Image created by Cole Hume
A group of Cathedral Catholic High School students will bypass the brilliant admissions process and instead either attend community college for four years or no college at all, and they have justifiably been criticized and mocked by peers.
This segment of regressive thinkers, who actually believe college is either too expensive or not for them, do not recognize the motivating nature of student loans, the maturing which takes place on college campuses, and the advantages of general mandated courses.
College is expensive because learning should always come at a cost. Some teens are not practical enough to understand the magnificence of student loans.
After graduating with the intent of finding a livelihood, one must shoulder the weight of knowledge. Loans that acquire interest as one continues to benefit off their education is that necessary weight. This system is incredibly poetic. Additionally, students do not account for the push which student loans provide. After one receives their education, one may be tempted to slow down and ease into the workforce, but with student loans, easing is not an option.
In fact, many people work for decades to pay off their loans. Clearly, the loans are supplying necessary motivation. In this way, colleges are mandating your success, proving loans as a catalyst to success.
Unlike virtually all debts, declaring bankruptcy is not an option when it comes to student loans. Community college applicants believe they can learn for a cheap and fair price, but those students do not account for the lack of motivation they will have during the semester, knowing they only paid as low as $200 per course.
However, community college graduates and people entering the workforce directly out of high school miss the maturation processes occurring at universities. From perfect social groups in the form of fraternities and sororities where students learn the importance of community and oftentimes service to learning how to cope with homesickness when miles away from family, universities provide unique ways to mature.
Many students learn about self-care as they learn to handle their alcohol and use protection, oftentimes after their mishaps. Through common hazing incidents, rampant sexual misconduct, and STD outbreaks, college campuses allow kids to brilliantly learn from mistakes.
People who choose to bypass college entirely miss out on the general courses colleges mandate for a bachelor’s degree. Those prideful diploma holders probably believe 12 years of educational foundation is enough, as they devalue year 13 and 14.
Universities don’t stupidly pay attention to efficiency as many universities require kids to learn languages or maths their careers will not need. Learning is all that matters.
Additionally, taking courses involving none of one’s passions is an awesome test of one’s willpower. Those who simply work on what they are passionate about are just too idealistic.
Sure, students may have taken 12 years of foundational courses before university, but year 13 and 14 will truly pay dividends. Even those Advanced Placement courses taken in high school where one did not achieve a five on the AP exam should be retaken because in those 100 student lecture hall classes at universities, one may finally understand the material.
The population of kids opting for community college or no college at all do not understand the wisdom: spend money to make money.
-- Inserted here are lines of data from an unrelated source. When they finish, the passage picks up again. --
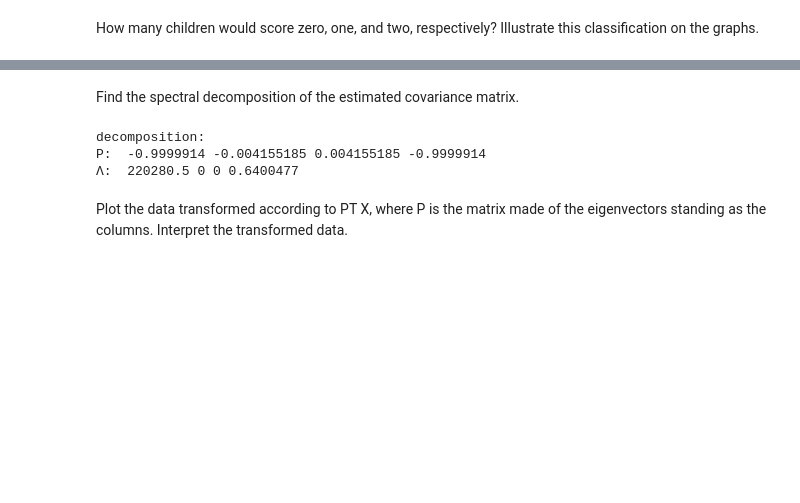
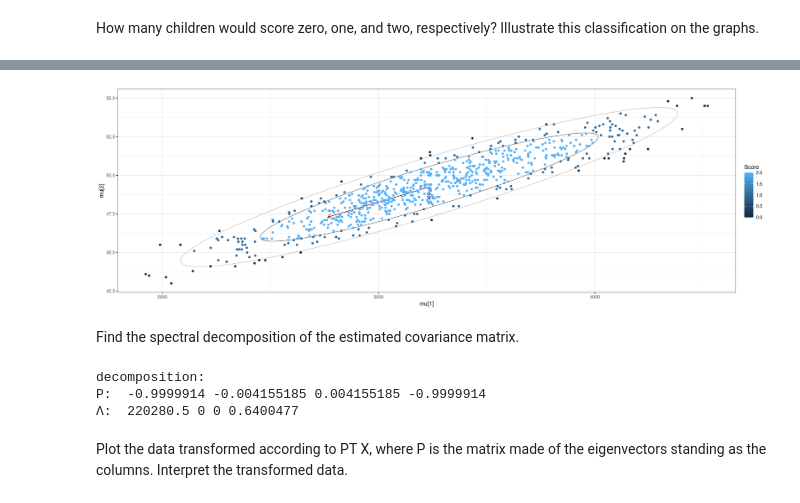
Before and after one commit to ventus550/university, a Jupyter notebook: statistical-learning/lab1/report.ipynb, the cells around one changed output, grey strips where cells are left out. Cells and saved outputs as stored; diff of their text form; code cells hidden in the pictures; blank space fills up the shorter version.

```diff
--- a/statistical-learning/lab1/report.ipynb
+++ b/statistical-learning/lab1/report.ipynb
@@ -173,6 +151,30 @@ $ aX + b  ⁓  N(am+b, a^2 * s)\\ $
 $ X + Y ~ N(m + n, sqrt(a^2 + b^2))\\ $
 # %% [markdown]
 # Project
+# %%
+is_within_ellipse = function(v, mu, sigma, level = 0.68) {
+	return( t(v - mu) %*% solve(sigma) %*% (v - mu) <= qchisq(level, df=2) )
+}
+
+scores = function(data, µ, 𝞢, levels = list(0.75, 0.95)) {
+	df = data.frame(data)
+	for (level in levels) {
+		df[[paste(level)]] = apply(data, 1, function(v) {is_within_ellipse(v, µ, 𝞢, level = level)})
+	}
+	df$Score <- rowSums(df[, (ncol(df) - length(levels) + 1):ncol(df)])
+	return(df)
+}
+
+make.plots = function(sample) {
+	par(mfrow = c(1, 2))
+	options(repr.plot.width=18, repr.plot.height=6)
+
+	hist(sample, density=20, breaks=200, prob=TRUE, main="Histogram")
+	curve(dnorm(x, mean=mean(sample), sd=sqrt(var(sample))), col="darkred", lwd=3, add=TRUE)
+
+	qqnorm(sample, col = rgb(red = 0, green = 0, blue = 0, alpha = 0.1))
+	qqline(sample, col="darkred", lwd=3)
+}
 # %% [markdown]
 ### Part One
 # %%
@@ -243,3 +234,7 @@ cat("\n0:", counts(data, µ, 𝞢, level = 0.997) - counts(data, µ, 𝞢, level
+# %%
+confidence.ellipse(as.numeric(µ), 𝞢, list(0.75, 0.95)) + geom_point(data = scores(data, µ, 𝞢), aes(x = Weight, y = Length, color = Score))
+# %% [output]
+[figure, added]
 # %% [markdown]
 Find the spectral decomposition of the estimated covariance matrix.
 # %%
```
Also changed, not shown: parts of 12 cells of this notebook.
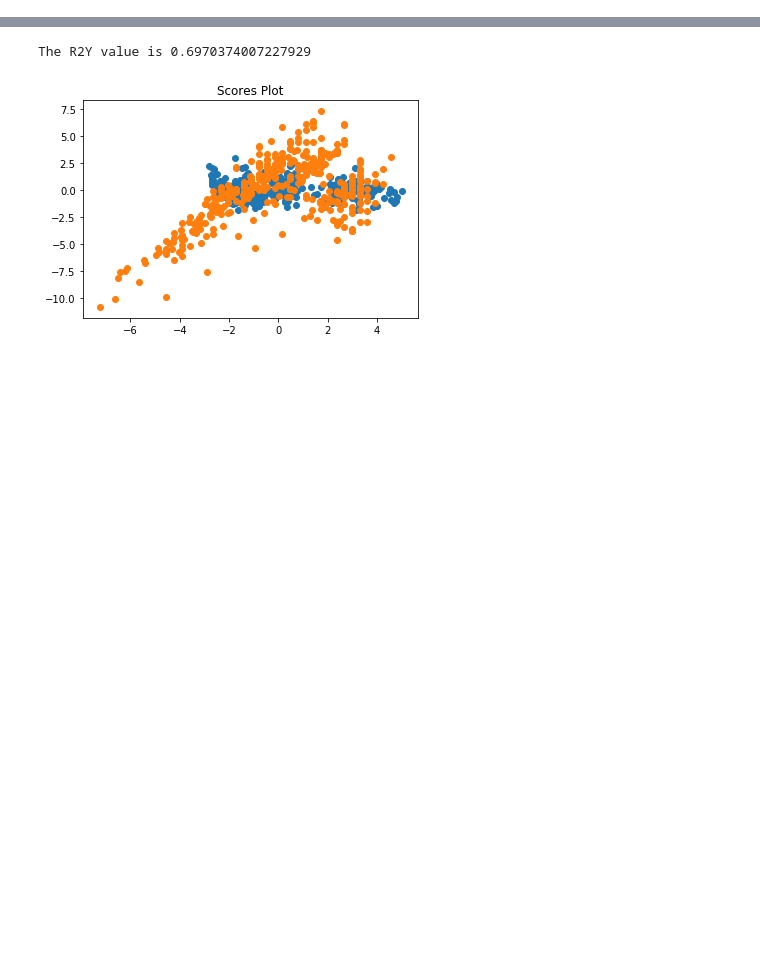
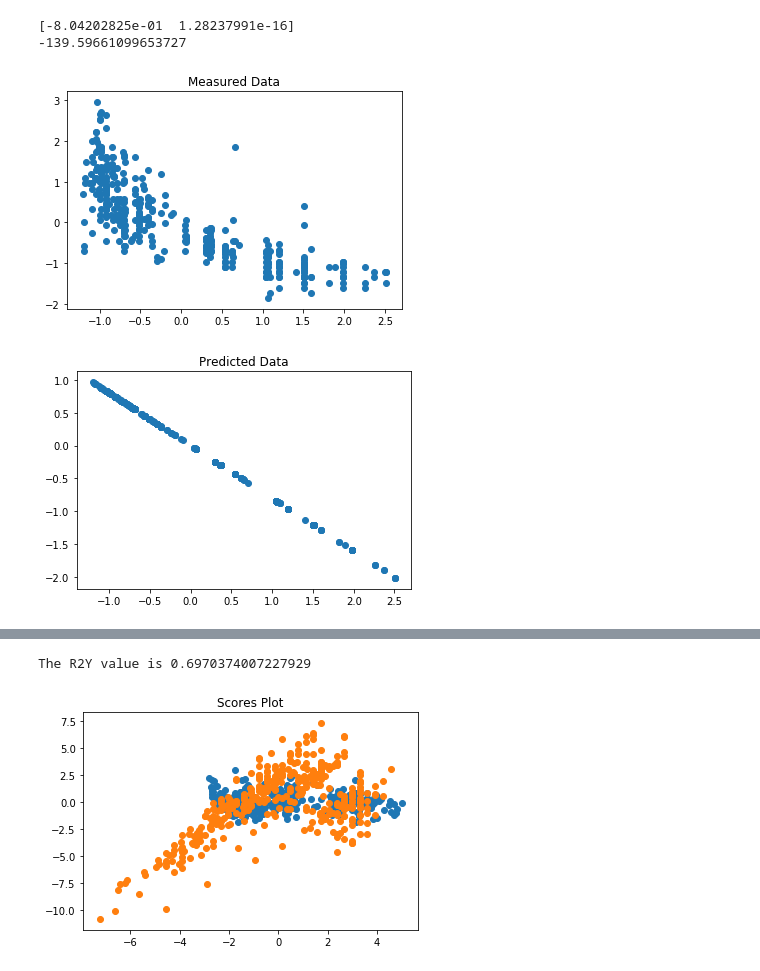
Before and after one commit to micah-bryant/Automobile_Analysis_Project, a Jupyter notebook: Final_Project.ipynb, the cells around one changed output, grey strips where cells are left out. Drawn from its saved outputs; the diff is of its cells as text; code cells hidden in the pictures; blank space fills up the shorter version.

```diff
--- a/Final_Project.ipynb
+++ b/Final_Project.ipynb
@@ -138,0 +158,11 @@ print(value)
+# %%
+values = OLS_ind(x,2)
+print(values)
+value = R2YCalc_ind(values,x,2)
+print(value)
+dataPlot_ind(values,x,2)
+# %% [output]
+[-8.04202825e-01  1.28237991e-16]
+-139.59661099653727
+[figure, added]
+[figure, added]
```
Also changed, not shown: parts of 8 cells of this notebook.
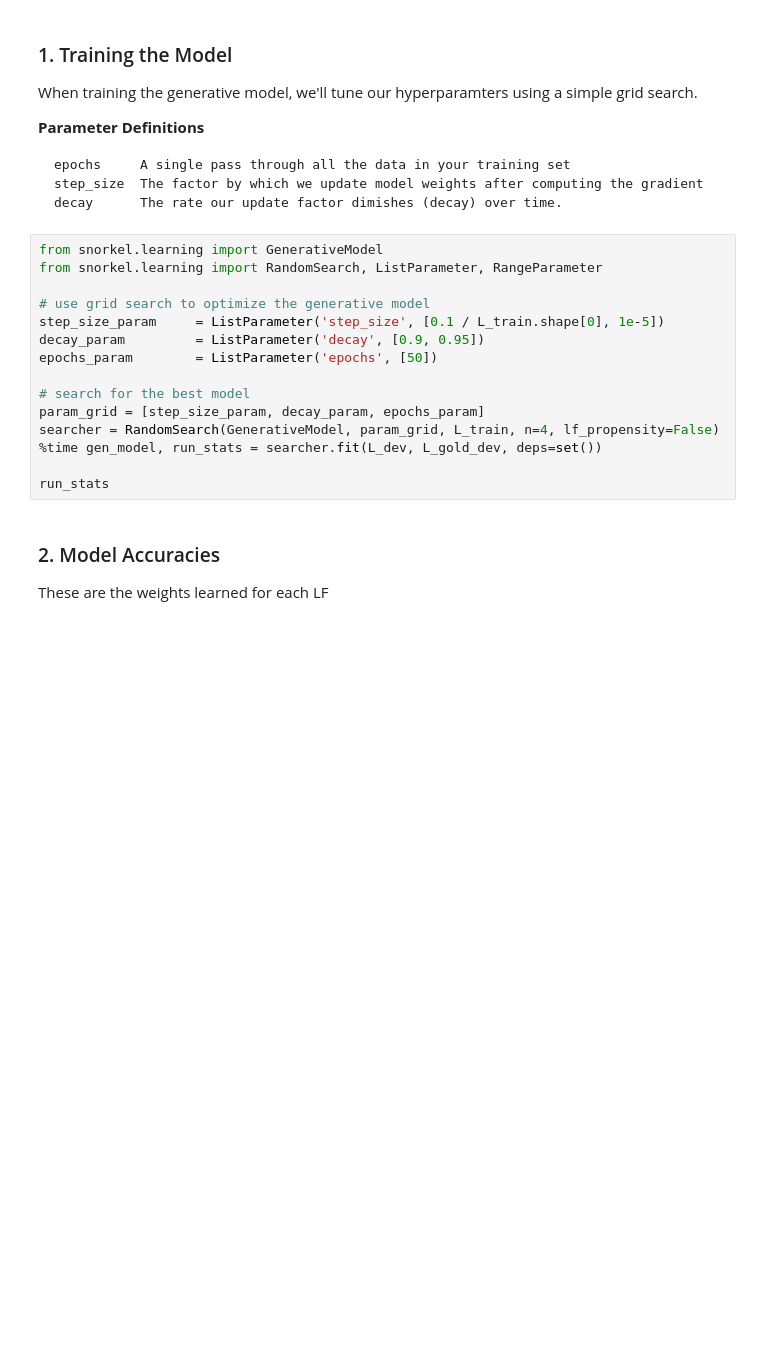
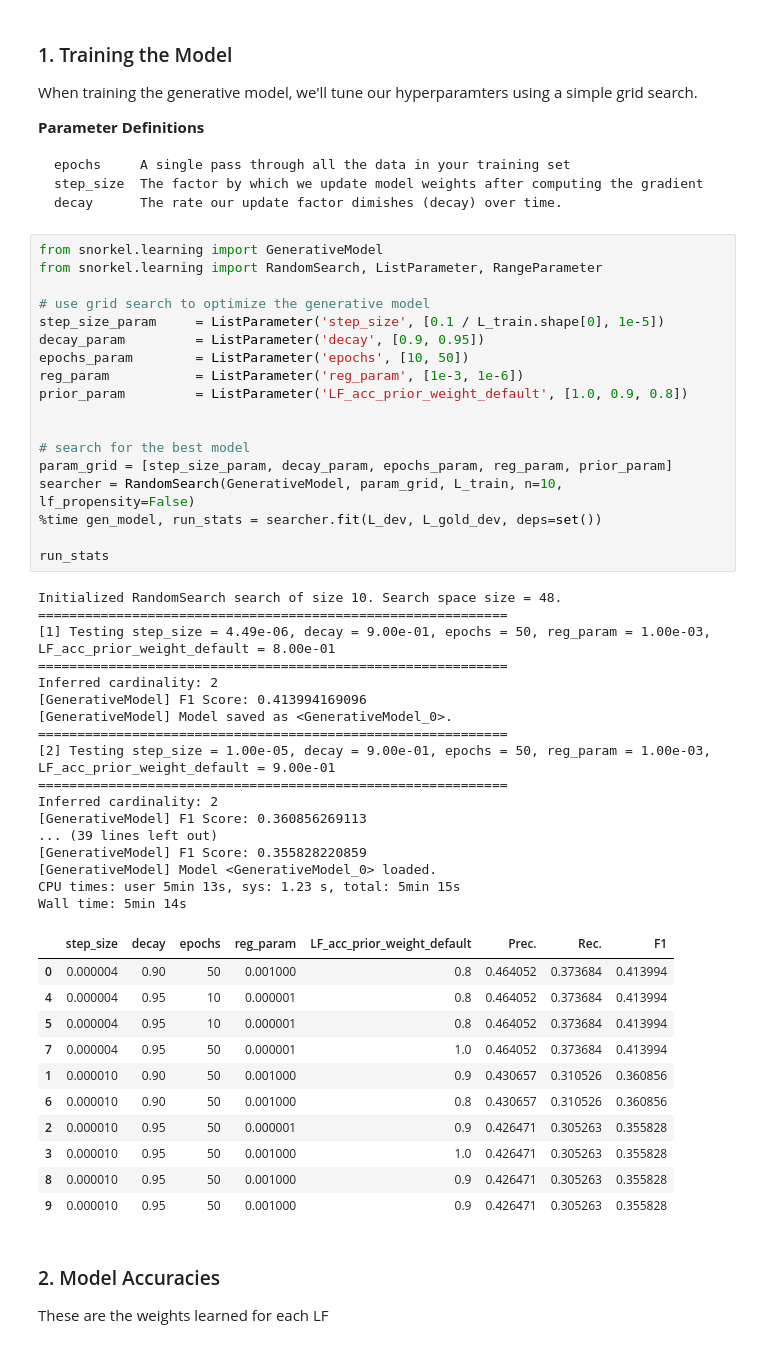
Before and after one commit to zizai/snorkel, a Jupyter notebook: tutorials/workshop/Workshop_3_Generative_Model_Training.ipynb, the cells around one changed output. Cells and saved outputs as stored; diff of their text form; blank space fills up the shorter version.

```diff
--- a/tutorials/workshop/Workshop_3_Generative_Model_Training.ipynb
+++ b/tutorials/workshop/Workshop_3_Generative_Model_Training.ipynb
@@ -65,18 +70,50 @@ When training the generative model, we'll tune our hyperparamters using a simple
 # %%
 from snorkel.learning import GenerativeModel
 from snorkel.learning import RandomSearch, ListParameter, RangeParameter
 
 # use grid search to optimize the generative model
 step_size_param     = ListParameter('step_size', [0.1 / L_train.shape[0], 1e-5])
 decay_param         = ListParameter('decay', [0.9, 0.95])
-epochs_param        = ListParameter('epochs', [50])
+epochs_param        = ListParameter('epochs', [10, 50])
+reg_param           = ListParameter('reg_param', [1e-3, 1e-6])
+prior_param         = ListParameter('LF_acc_prior_weight_default', [1.0, 0.9, 0.8])
+
 
 # search for the best model
-param_grid = [step_size_param, decay_param, epochs_param]
-searcher = RandomSearch(GenerativeModel, param_grid, L_train, n=4, lf_propensity=False)
+param_grid = [step_size_param, decay_param, epochs_param, reg_param, prior_param]
+searcher = RandomSearch(GenerativeModel, param_grid, L_train, n=10, lf_propensity=False)
 %time gen_model, run_stats = searcher.fit(L_dev, L_gold_dev, deps=set())
 
 run_stats
+# %% [output]
+Initialized RandomSearch search of size 10. Search space size = 48.
+============================================================
+[1] Testing step_size = 4.49e-06, decay = 9.00e-01, epochs = 50, reg_param = 1.00e-03, LF_acc_prior_weight_default = 8.00e-01
+============================================================
+Inferred cardinality: 2
+[GenerativeModel] F1 Score: 0.413994169096
+[GenerativeModel] Model saved as <GenerativeModel_0>.
+============================================================
+[2] Testing step_size = 1.00e-05, decay = 9.00e-01, epochs = 50, reg_param = 1.00e-03, LF_acc_prior_weight_default = 9.00e-01
+============================================================
+Inferred cardinality: 2
+[GenerativeModel] F1 Score: 0.360856269113
+... (39 lines left out)
+[GenerativeModel] F1 Score: 0.355828220859
+[GenerativeModel] Model <GenerativeModel_0> loaded.
+CPU times: user 5min 13s, sys: 1.23 s, total: 5min 15s
+Wall time: 5min 14s
+|  | step_size | decay | epochs | reg_param | LF_acc_prior_weight_default | Prec. | Rec. | F1 |
+| 0 | 0.000004 | 0.90 | 50 | 0.001000 | 0.8 | 0.464052 | 0.373684 | 0.413994 |
+| 4 | 0.000004 | 0.95 | 10 | 0.000001 | 0.8 | 0.464052 | 0.373684 | 0.413994 |
+| 5 | 0.000004 | 0.95 | 10 | 0.000001 | 0.8 | 0.464052 | 0.373684 | 0.413994 |
+| 7 | 0.000004 | 0.95 | 50 | 0.000001 | 1.0 | 0.464052 | 0.373684 | 0.413994 |
+| 1 | 0.000010 | 0.90 | 50 | 0.001000 | 0.9 | 0.430657 | 0.310526 | 0.360856 |
+| 6 | 0.000010 | 0.90 | 50 | 0.001000 | 0.8 | 0.430657 | 0.310526 | 0.360856 |
+| 2 | 0.000010 | 0.95 | 50 | 0.000001 | 0.9 | 0.426471 | 0.305263 | 0.355828 |
+| 3 | 0.000010 | 0.95 | 50 | 0.001000 | 1.0 | 0.426471 | 0.305263 | 0.355828 |
+| 8 | 0.000010 | 0.95 | 50 | 0.001000 | 0.9 | 0.426471 | 0.305263 | 0.355828 |
+| 9 | 0.000010 | 0.95 | 50 | 0.001000 | 0.9 | 0.426471 | 0.305263 | 0.355828 |
 # %% [markdown]
 ### 2. Model Accuracies
 These are the weights learned for each LF
```
Also changed, not shown: parts of 6 cells of this notebook, 5 other files.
Sure, the education is very similar at community college and those entering careers uncorrelated with university majors may not directly benefit from big universities, but they must respect the wisdom.
Those two sectors of kids also will not mature gracefully like their university-attending counterparts, and they will not gain the advantage of learning that material they learned for 12 years one more time like their determined, pragmatic, respectable, wise, aspirational, intellectually-curious, industrious, and exceptional university-attending peers.
This article is strictly satire and expresses the viewpoint of its writer Cole Hume. The purpose of the story is to convey the absurdity of considering college as the only possible route to success. Too often kids are shunned for coming to the pragmatic conclusion that college is not specifically for them.